Niagara Gazette — What's not changed is Pettine's attacking philosophy. He's brought to Buffalo a system featuring many of the same principles as the one that led to the Jets ranking in the NFL's top 10 in fewest yards allowed in each of the past four years.
Pettine's defense is not an easy one to label.
It's a hybrid, based upon a 3-4 (three-linemen, four-linebacker) philosophy, but can easily switch to a 4-3 or 5-2 look depending on the situation.
"I think the cornerstone of this system is flexibility," Pettine said. "A big part of the NFL is identifying pre-snap in a game. We want to limit the amount of pre-snap information we're putting out to an offense. And that's why we look for guys that have that type of versatility."

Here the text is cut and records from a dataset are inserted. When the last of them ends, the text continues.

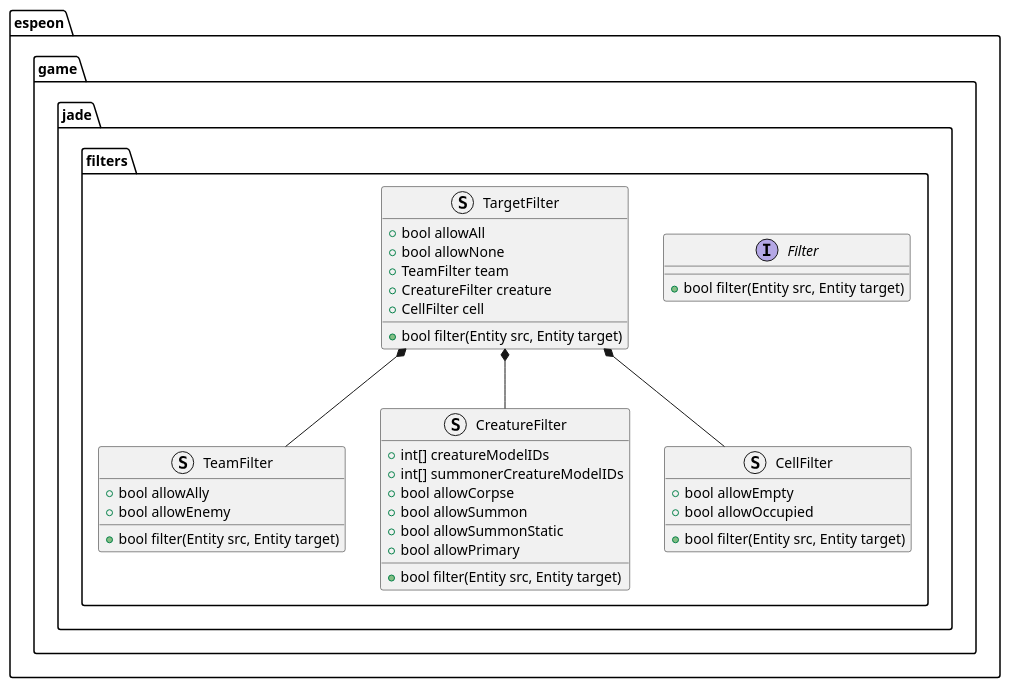
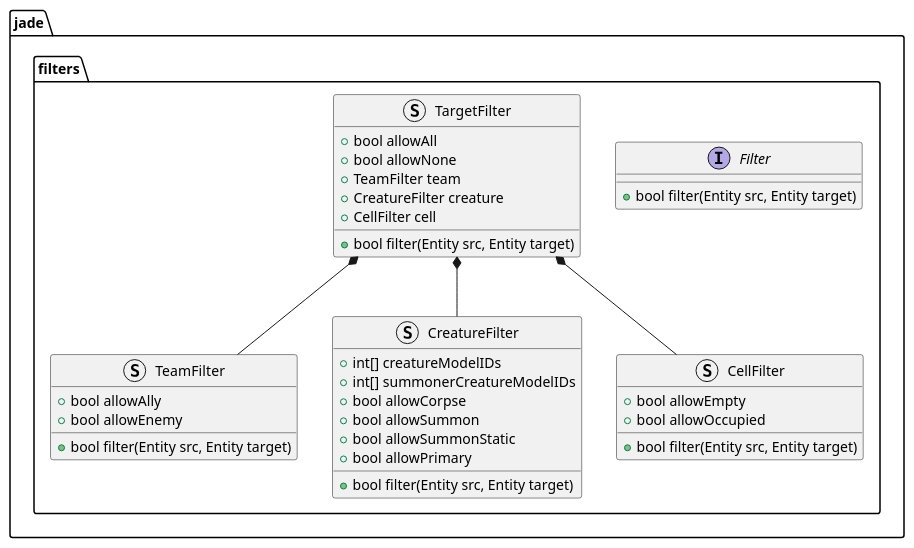
The diagram in doc/mdd.espeon/jade/filters.puml (Souchy/Celebi), drawn with PlantUML before and after one commit. The commit also changed 6 other files, not shown here.

```diff
--- a/doc/mdd.espeon/jade/filters.puml
+++ b/doc/mdd.espeon/jade/filters.puml
@@ -1,40 +1,40 @@
 @startuml filters
-package espeon.game.jade.filters {
+package jade.filters {
 	interface Filter {
 		+bool filter(Entity src, Entity target)
 	}
 	struct TargetFilter {
 		+bool allowAll
 		+bool allowNone
 		+TeamFilter team
 		+CreatureFilter creature
 		+CellFilter cell
 		+bool filter(Entity src, Entity target)
 	}
 
 	struct TeamFilter {
 		+bool allowAlly
 		+bool allowEnemy
 		+bool filter(Entity src, Entity target)
 	}
 
 	struct CreatureFilter {
 		+int[] creatureModelIDs
 		+int[] summonerCreatureModelIDs
 		+bool allowCorpse
 		+bool allowSummon
 		+bool allowSummonStatic
 		+bool allowPrimary
 		+bool filter(Entity src, Entity target)
 	}
 
 	struct CellFilter {
 		+bool allowEmpty
 		+bool allowOccupied
 		+bool filter(Entity src, Entity target)
 	}
 	TargetFilter *-- TeamFilter
 	TargetFilter *-- CreatureFilter
 	TargetFilter *-- CellFilter
 }
 @enduml
```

That objective is a reason why the Bills acquired linebacker Jerry Hughes in a trade three weeks ago that sent linebacker Kelvin Sheppard to Indianapolis. Hughes has experience playing several positions, while Sheppard was limited to playing the middle linebacker spot.
"Multiple guys doing multiple things," defensive end Mark Anderson said. "That's what's going to create that element of surprise. Offenses aren't going to know where the blitz is coming from. It's going to be just confusion out there."
Pettine is also counting on that confusion to help hide some of his unit's deficiencies.
The Bills are very young at linebacker, and preparing to give rookie second-round draft pick, Kiko Alonso, an opportunity to start. They also have questions in the defensive backfield, especially with star safety Jairus Byrd's status uncertain while he attempts to negotiate a new contract.
"We're going to be aggressive, relentless," Pettine said. "I think you can eliminate some of the youthful mistakes by putting pressure on people."